┌─ PROVIDED DATA
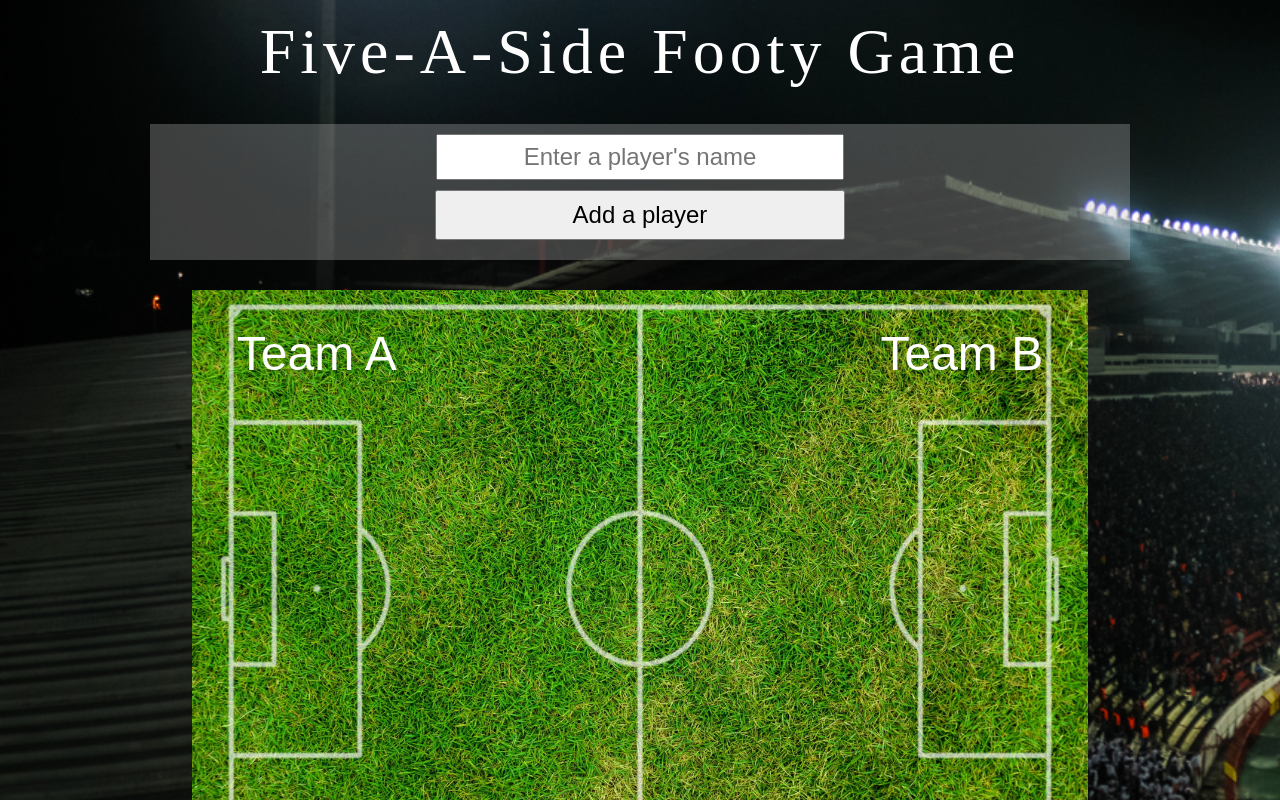
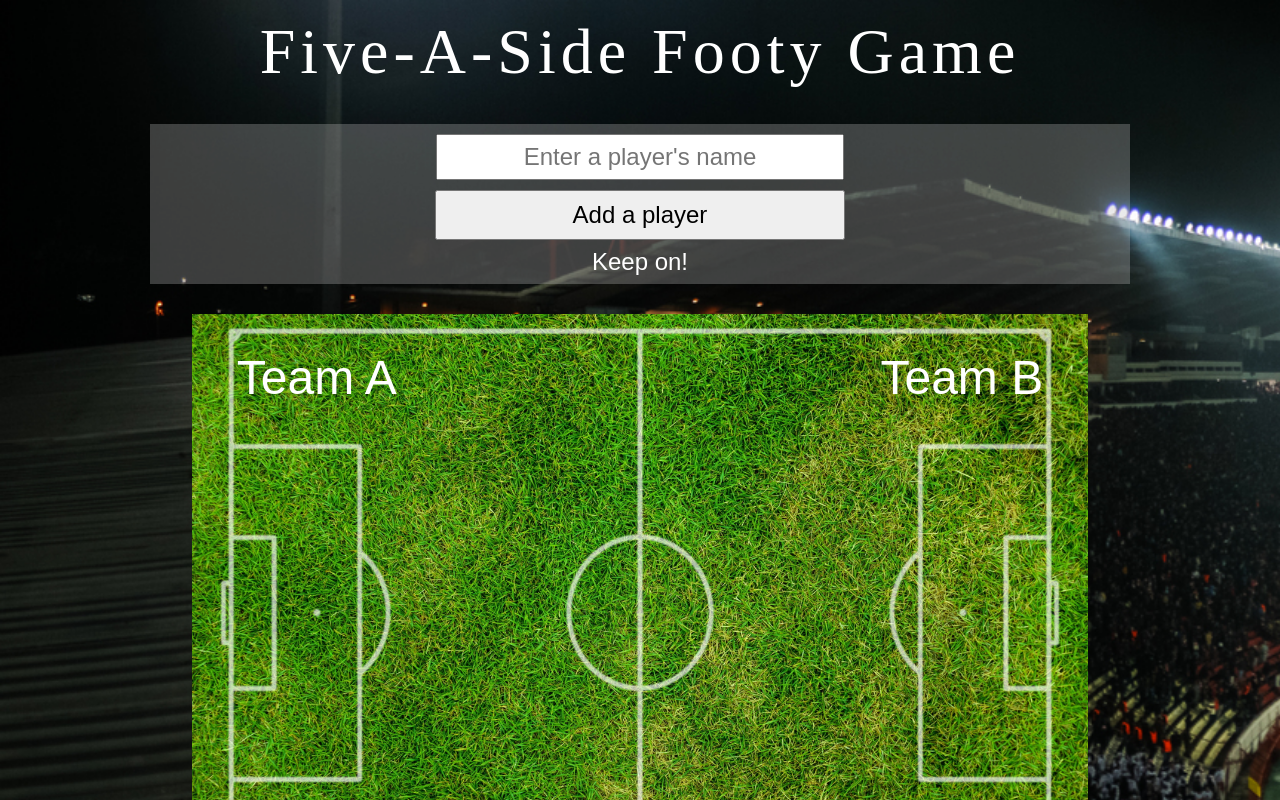
Before and after one commit to rmstibbard/five-a-side, a React (Create React App) app: page / in a window 1280 px wide. Shown: the top 800 px of the page. Built offline with nearby package versions, Linux system fonts and the light colour scheme; a web font is replaced by a local one.

Commit message:
Crude way of limiting player numbers

```diff
--- a/src/App.js
+++ b/src/App.js
@@ -6,14 +6,14 @@ import AddPlayer from './components/AddPlayer'; // Has container file
 // import CreateTeams from './components/CreateTeams';
 import DisplayTeams from './components/DisplayTeams';
 import Footer from './components/Footer/Footer';
-import NumbersReached from './components/NumbersReached';
+
 
 function App() {
   return (
     <React.Fragment>
       <Header />
       <AddPlayer />
-      <NumbersReached />
+
       {/* <ListPlayers /> */}
       {/* <CreateTeams /> */}
       <DisplayTeams />
--- a/src/_colours.css
+++ b/src/_colours.css
@@ -1,4 +1,4 @@
-.header, .team-a, .team-b, .form-header, footer {
+.header, .numbers-reached, .team-a, .team-b, .form-header, footer {
   color: white;
 }
 
--- a/src/_typography.css
+++ b/src/_typography.css
@@ -6,7 +6,7 @@ body {
   font-size: 2.5rem;
 }
 
-.form-header, .player-input, .player-submit {
+.form-header, .player-input, .player-submit, .numbers-reached {
   font-size: 1.5rem;
 }
 
--- a/src/components/AddPlayer/AddPlayer.js
+++ b/src/components/AddPlayer/AddPlayer.js
@@ -1,4 +1,5 @@
 import React, { Component } from 'react';
+import NumbersReached from '../NumbersReached';
 
 class AddPlayer extends Component {
 
@@ -43,6 +44,7 @@ class AddPlayer extends Component {
           >
             Add a player
           </button>
+          <NumbersReached />
         </form>
 
       </React.Fragment>
--- a/src/components/NumbersReached/NumbersReached.js
+++ b/src/components/NumbersReached/NumbersReached.js
@@ -2,7 +2,7 @@ import React from "react";
 
 const NumbersReached = ({ numbersReached }) => (
   <div>
-    {numbersReached ? "Numbers Reached" : null}
+    {numbersReached ? <h2 className='numbers-reached'>Numbers Reached</h2> : <h2 className='numbers-reached'>Keep on!</h2>}
   </div>
 );
 
--- a/src/data/reducer.js
+++ b/src/data/reducer.js
@@ -16,7 +16,7 @@ const shufflePlayers = (state) => {
 }
 
 const createTeams = (state) => {
-
+  if (state.shuffledList.length <= 10) {
     let teamA = state.shuffledList.filter((playerName, index) => index % 2 === 0);
     let teamB = state.shuffledList.filter((playerName, index) => index % 2 !== 0);
 
@@ -24,6 +24,13 @@ const createTeams = (state) => {
       ...state,
       teamA: teamA,
       teamB: teamB,
+    }
+  }
+  else {
+    return {
+      ...state,
+      numbersReached: true,
+    }
   }
 }
 
```
Lines whose indentation alone changed are shown as unchanged.
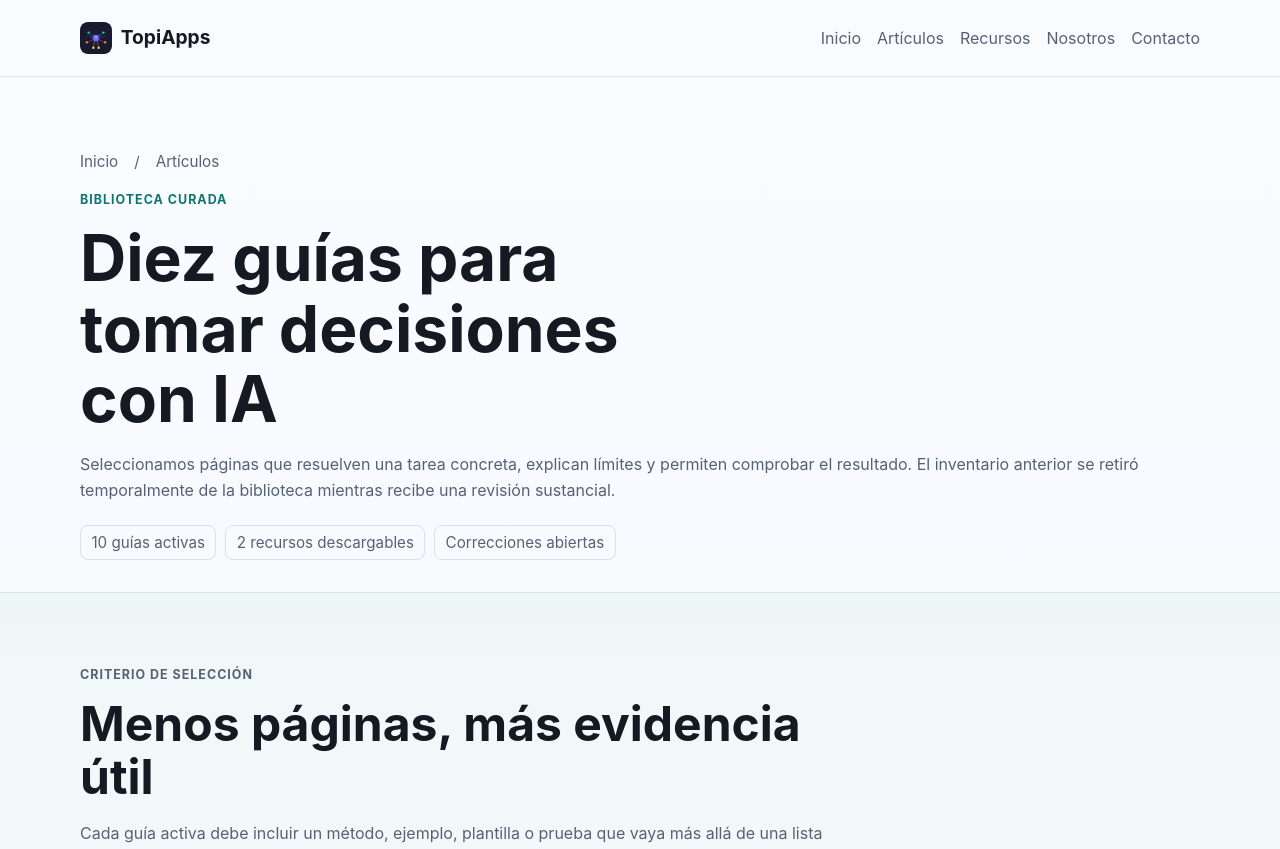
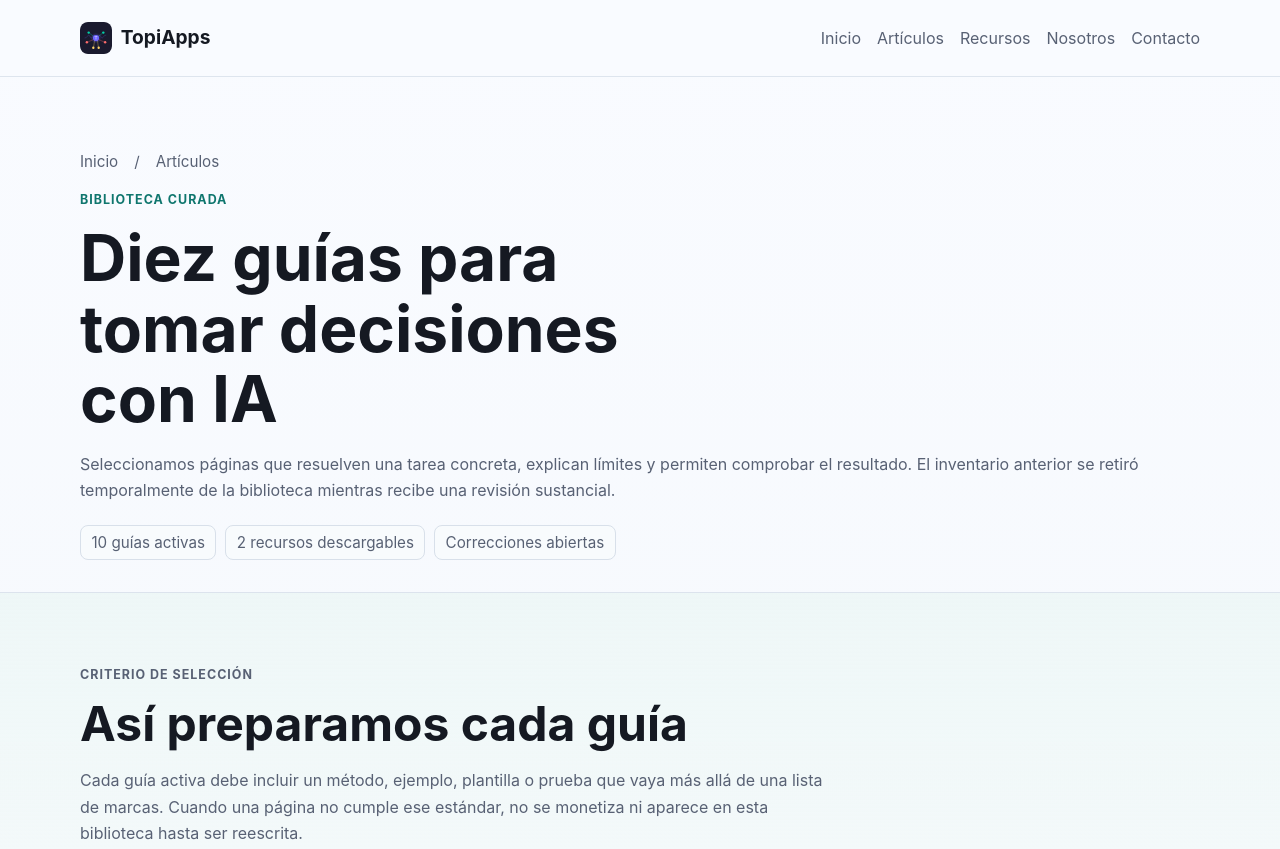
Before and after one commit to ssebastiian/myhome, a plain HTML site: page pages/articles.html in a window 1280 px wide. Shown: the top 849 px of the page. Drawn offline with Linux system fonts and the light colour scheme.

Commit message:
correction the title

```diff
--- a/pages/articles.html
+++ b/pages/articles.html
@@ -40,7 +40,7 @@
         <div class="container">
           <div class="section-heading">
             <p class="eyebrow">Criterio de selección</p>
-            <h2>Menos páginas, más evidencia útil</h2>
+            <h2>Así preparamos cada guía</h2>
             <p>Cada guía activa debe incluir un método, ejemplo, plantilla o prueba que vaya más allá de una lista de marcas. Cuando una página no cumple ese estándar, no se monetiza ni aparece en esta biblioteca hasta ser reescrita.</p>
           </div>
           <div class="trust-grid">
```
└─
PROBLEM TO SOLVE: Which lines above contain the word "html"? Copy each one.

FINAL ANSWER:
Before and after one commit to ssebastiian/myhome, a plain HTML site: page pages/articles.html in a window 1280 px wide. Shown: the top 849 px of the page. Drawn offline with Linux system fonts and the light colour scheme.
--- a/pages/articles.html
+++ b/pages/articles.html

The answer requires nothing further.